* [Records supplied]:
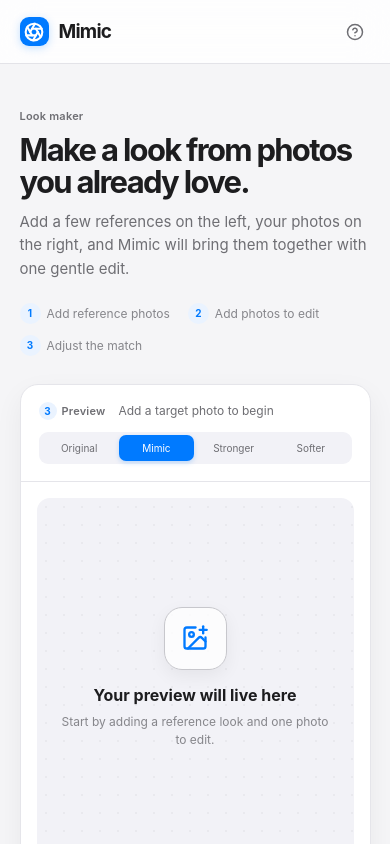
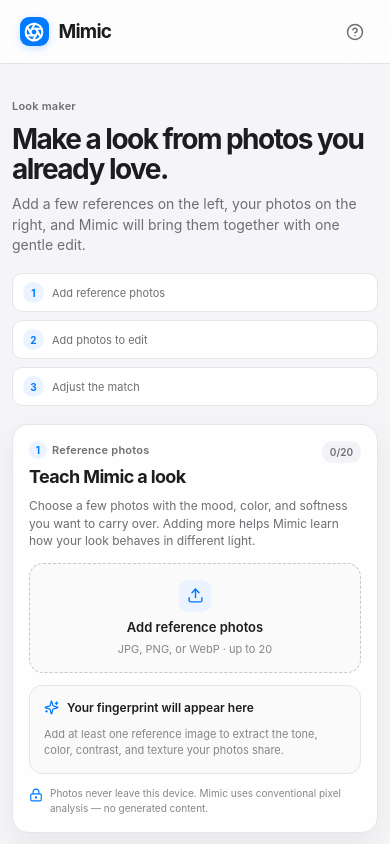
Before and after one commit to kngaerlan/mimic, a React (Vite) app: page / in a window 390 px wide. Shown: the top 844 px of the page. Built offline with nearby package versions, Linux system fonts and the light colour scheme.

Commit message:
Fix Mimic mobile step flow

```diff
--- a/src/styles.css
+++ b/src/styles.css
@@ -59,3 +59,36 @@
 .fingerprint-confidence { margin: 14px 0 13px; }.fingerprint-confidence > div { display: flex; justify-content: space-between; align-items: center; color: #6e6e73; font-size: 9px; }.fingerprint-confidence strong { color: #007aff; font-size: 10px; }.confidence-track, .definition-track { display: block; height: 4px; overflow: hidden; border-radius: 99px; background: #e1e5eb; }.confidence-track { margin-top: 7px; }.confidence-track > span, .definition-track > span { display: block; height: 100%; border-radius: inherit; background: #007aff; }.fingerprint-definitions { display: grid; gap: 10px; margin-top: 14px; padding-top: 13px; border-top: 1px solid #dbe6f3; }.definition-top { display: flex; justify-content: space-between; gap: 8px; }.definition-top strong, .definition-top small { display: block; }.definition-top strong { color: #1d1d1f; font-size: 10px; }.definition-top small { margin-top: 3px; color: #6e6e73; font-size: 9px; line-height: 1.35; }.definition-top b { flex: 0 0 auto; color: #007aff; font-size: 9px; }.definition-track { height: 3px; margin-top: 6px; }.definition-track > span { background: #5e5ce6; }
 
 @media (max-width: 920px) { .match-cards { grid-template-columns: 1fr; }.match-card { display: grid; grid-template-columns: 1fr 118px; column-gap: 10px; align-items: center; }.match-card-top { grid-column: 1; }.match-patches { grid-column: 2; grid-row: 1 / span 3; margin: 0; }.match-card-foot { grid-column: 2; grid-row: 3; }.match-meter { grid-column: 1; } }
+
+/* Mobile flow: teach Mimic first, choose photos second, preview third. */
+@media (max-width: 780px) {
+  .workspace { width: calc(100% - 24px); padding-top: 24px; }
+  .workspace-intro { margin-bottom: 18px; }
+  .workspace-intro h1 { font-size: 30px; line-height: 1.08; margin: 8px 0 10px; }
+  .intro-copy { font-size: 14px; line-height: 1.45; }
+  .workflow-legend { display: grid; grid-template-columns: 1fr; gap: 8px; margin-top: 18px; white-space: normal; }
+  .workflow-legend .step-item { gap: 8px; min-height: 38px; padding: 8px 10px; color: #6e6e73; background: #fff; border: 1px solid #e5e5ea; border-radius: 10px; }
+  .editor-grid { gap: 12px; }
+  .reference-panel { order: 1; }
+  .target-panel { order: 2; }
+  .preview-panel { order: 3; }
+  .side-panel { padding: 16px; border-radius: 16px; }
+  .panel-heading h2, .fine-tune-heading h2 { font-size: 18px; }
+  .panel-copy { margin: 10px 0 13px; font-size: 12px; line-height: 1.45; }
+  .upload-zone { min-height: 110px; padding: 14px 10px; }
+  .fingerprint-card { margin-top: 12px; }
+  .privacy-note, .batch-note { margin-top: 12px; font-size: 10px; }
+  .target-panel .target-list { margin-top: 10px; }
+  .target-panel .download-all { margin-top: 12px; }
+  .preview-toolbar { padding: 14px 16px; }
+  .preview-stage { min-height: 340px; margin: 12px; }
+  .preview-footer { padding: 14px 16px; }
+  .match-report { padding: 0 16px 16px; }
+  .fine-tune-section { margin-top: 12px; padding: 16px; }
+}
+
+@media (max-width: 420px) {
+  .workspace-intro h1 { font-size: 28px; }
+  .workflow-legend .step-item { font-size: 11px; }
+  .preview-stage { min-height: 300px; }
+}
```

* [Work instruction]: Return all lines above that mention the word "intro".

* [Task solution]:
+  .workspace-intro { margin-bottom: 18px; }
+  .workspace-intro h1 { font-size: 30px; line-height: 1.08; margin: 8px 0 10px; }
+  .intro-copy { font-size: 14px; line-height: 1.45; }
+  .workspace-intro h1 { font-size: 28px; }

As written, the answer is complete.